■ What the task asks:
Copy all entries exactly, and wherever an entry holds a picture, leave that picture out.

■ Data to examine:
'''

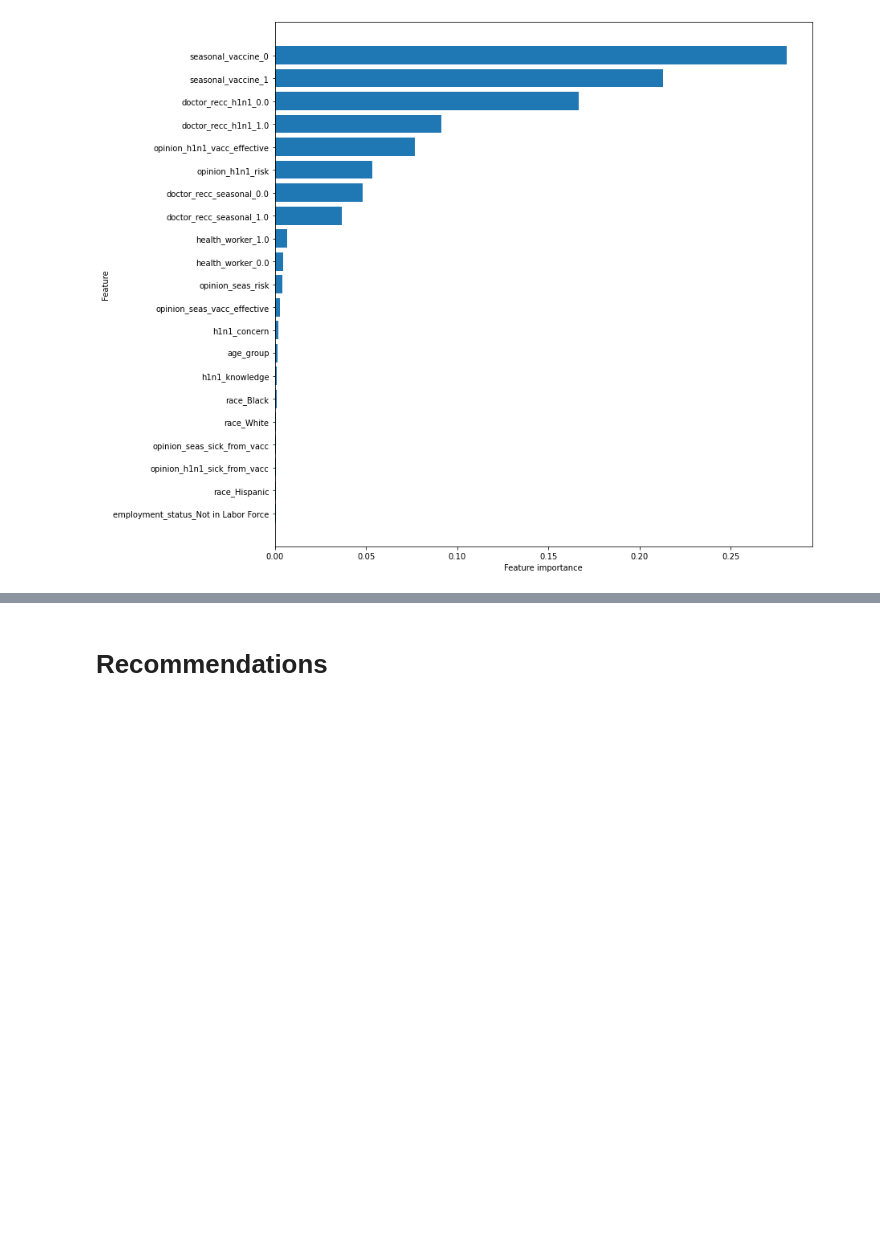
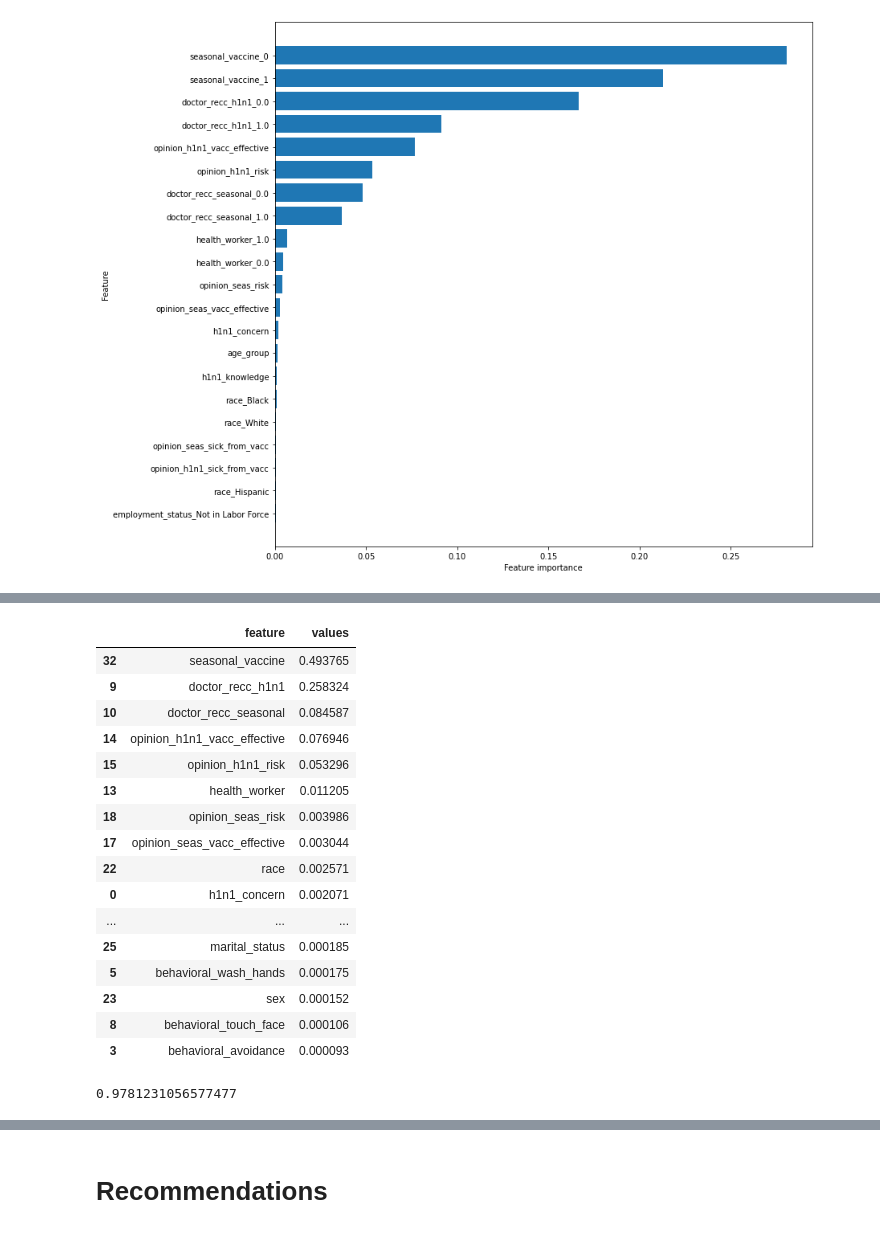
Before and after one commit to Freddy-2021/Using-a-Classification-Model-to-Predict-Who-is-More-Likely-to-Take-the-H1N1-Flu-Vaccine, a Jupyter notebook: student.ipynb, the cells around one changed output, grey strips where cells are left out. Cells and saved outputs as stored; diff of their text form; code cells hidden in the pictures; blank space fills up the shorter version.

Commit message:
added ftr importance for full Qs

```diff
--- a/student.ipynb
+++ b/student.ipynb
@@ -251,3 +250,6 @@ Data columns (total 33 columns):
  32  seasonal_vaccine             20030 non-null  int64
 dtypes: float64(22), int64(1), object(10)
 memory usage: 5.2+ MB
+# %%
+pd.set_option('display.max_columns', None)
+X_train.head()
@@ -754,0 +760,3 @@ ftr_importance_df
+# %%
+ftr_importance_df['ftr_importance'] = ftr_importance_df['ftr_importance'].astype(float)
+ftr_importance_df.info()
@@ -773,0 +827,11 @@ plot_feature_importances(ftr_importance_df_II)
+# %%
+counts2 = dict.fromkeys(X_cols, 0)
+X_cols = X_train.columns
+
+for col in X_cols:
+    for i in range(len(ftr_importance_df)):
+        ftr_label = ftr_importance_df.iloc[i,0]
+        ftr_value = ftr_importance_df.iloc[i,1]
+        if col in ftr_label:
+            counts2[col] += ftr_value
+counts2
@@ -773,0 +856,32 @@ plot_feature_importances(ftr_importance_df_II)
+# %%
+ftr_list = counts2.keys()
+values_list = counts2.values()
+ftr_dict = {'feature':ftr_list1, 'values':values_list}
+# %%
+groups_df = pd.DataFrame.from_dict(ftr_dict)
+groups_df.sort_values(by='values',ascending=False)
+# %% [output]
+|  | feature | values |
+| 32 | seasonal_vaccine | 0.493765 |
+| 9 | doctor_recc_h1n1 | 0.258324 |
+| 10 | doctor_recc_seasonal | 0.084587 |
+| 14 | opinion_h1n1_vacc_effective | 0.076946 |
+| 15 | opinion_h1n1_risk | 0.053296 |
+| 13 | health_worker | 0.011205 |
+| 18 | opinion_seas_risk | 0.003986 |
+| 17 | opinion_seas_vacc_effective | 0.003044 |
+| 22 | race | 0.002571 |
+| 0 | h1n1_concern | 0.002071 |
+| ... | ... | ... |
+| 25 | marital_status | 0.000185 |
+| 5 | behavioral_wash_hands | 0.000175 |
+| 23 | sex | 0.000152 |
+| 8 | behavioral_touch_face | 0.000106 |
+| 3 | behavioral_avoidance | 0.000093 |
+# %%
+# create an abridged dataframe that contributes at least 0.0001 towards 'gini' reduction:
+groups_df_II = groups_df.loc[groups_df['values']>=0.005]
+groups_df_II = groups_df_II.reset_index(drop=True)
+groups_df_II['values'].sum()
+# %% [output]
+0.9781231056577477
```
Also changed, not shown: parts of 15 cells of this notebook.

'''

■ The answer:
Before and after one commit to Freddy-2021/Using-a-Classification-Model-to-Predict-Who-is-More-Likely-to-Take-the-H1N1-Flu-Vaccine, a Jupyter notebook: student.ipynb, the cells around one changed output, grey strips where cells are left out. Cells and saved outputs as stored; diff of their text form; code cells hidden in the pictures; blank space fills up the shorter version.

Commit message:
added ftr importance for full Qs

```diff
--- a/student.ipynb
+++ b/student.ipynb
@@ -251,3 +250,6 @@ Data columns (total 33 columns):
  32  seasonal_vaccine             20030 non-null  int64
 dtypes: float64(22), int64(1), object(10)
 memory usage: 5.2+ MB
+# %%
+pd.set_option('display.max_columns', None)
+X_train.head()
@@ -754,0 +760,3 @@ ftr_importance_df
+# %%
+ftr_importance_df['ftr_importance'] = ftr_importance_df['ftr_importance'].astype(float)
+ftr_importance_df.info()
@@ -773,0 +827,11 @@ plot_feature_importances(ftr_importance_df_II)
+# %%
+counts2 = dict.fromkeys(X_cols, 0)
+X_cols = X_train.columns
+
+for col in X_cols:
+    for i in range(len(ftr_importance_df)):
+        ftr_label = ftr_importance_df.iloc[i,0]
+        ftr_value = ftr_importance_df.iloc[i,1]
+        if col in ftr_label:
+            counts2[col] += ftr_value
+counts2
@@ -773,0 +856,32 @@ plot_feature_importances(ftr_importance_df_II)
+# %%
+ftr_list = counts2.keys()
+values_list = counts2.values()
+ftr_dict = {'feature':ftr_list1, 'values':values_list}
+# %%
+groups_df = pd.DataFrame.from_dict(ftr_dict)
+groups_df.sort_values(by='values',ascending=False)
+# %% [output]
+|  | feature | values |
+| 32 | seasonal_vaccine | 0.493765 |
+| 9 | doctor_recc_h1n1 | 0.258324 |
+| 10 | doctor_recc_seasonal | 0.084587 |
+| 14 | opinion_h1n1_vacc_effective | 0.076946 |
+| 15 | opinion_h1n1_risk | 0.053296 |
+| 13 | health_worker | 0.011205 |
+| 18 | opinion_seas_risk | 0.003986 |
+| 17 | opinion_seas_vacc_effective | 0.003044 |
+| 22 | race | 0.002571 |
+| 0 | h1n1_concern | 0.002071 |
+| ... | ... | ... |
+| 25 | marital_status | 0.000185 |
+| 5 | behavioral_wash_hands | 0.000175 |
+| 23 | sex | 0.000152 |
+| 8 | behavioral_touch_face | 0.000106 |
+| 3 | behavioral_avoidance | 0.000093 |
+# %%
+# create an abridged dataframe that contributes at least 0.0001 towards 'gini' reduction:
+groups_df_II = groups_df.loc[groups_df['values']>=0.005]
+groups_df_II = groups_df_II.reset_index(drop=True)
+groups_df_II['values'].sum()
+# %% [output]
+0.9781231056577477
```
Also changed, not shown: parts of 15 cells of this notebook.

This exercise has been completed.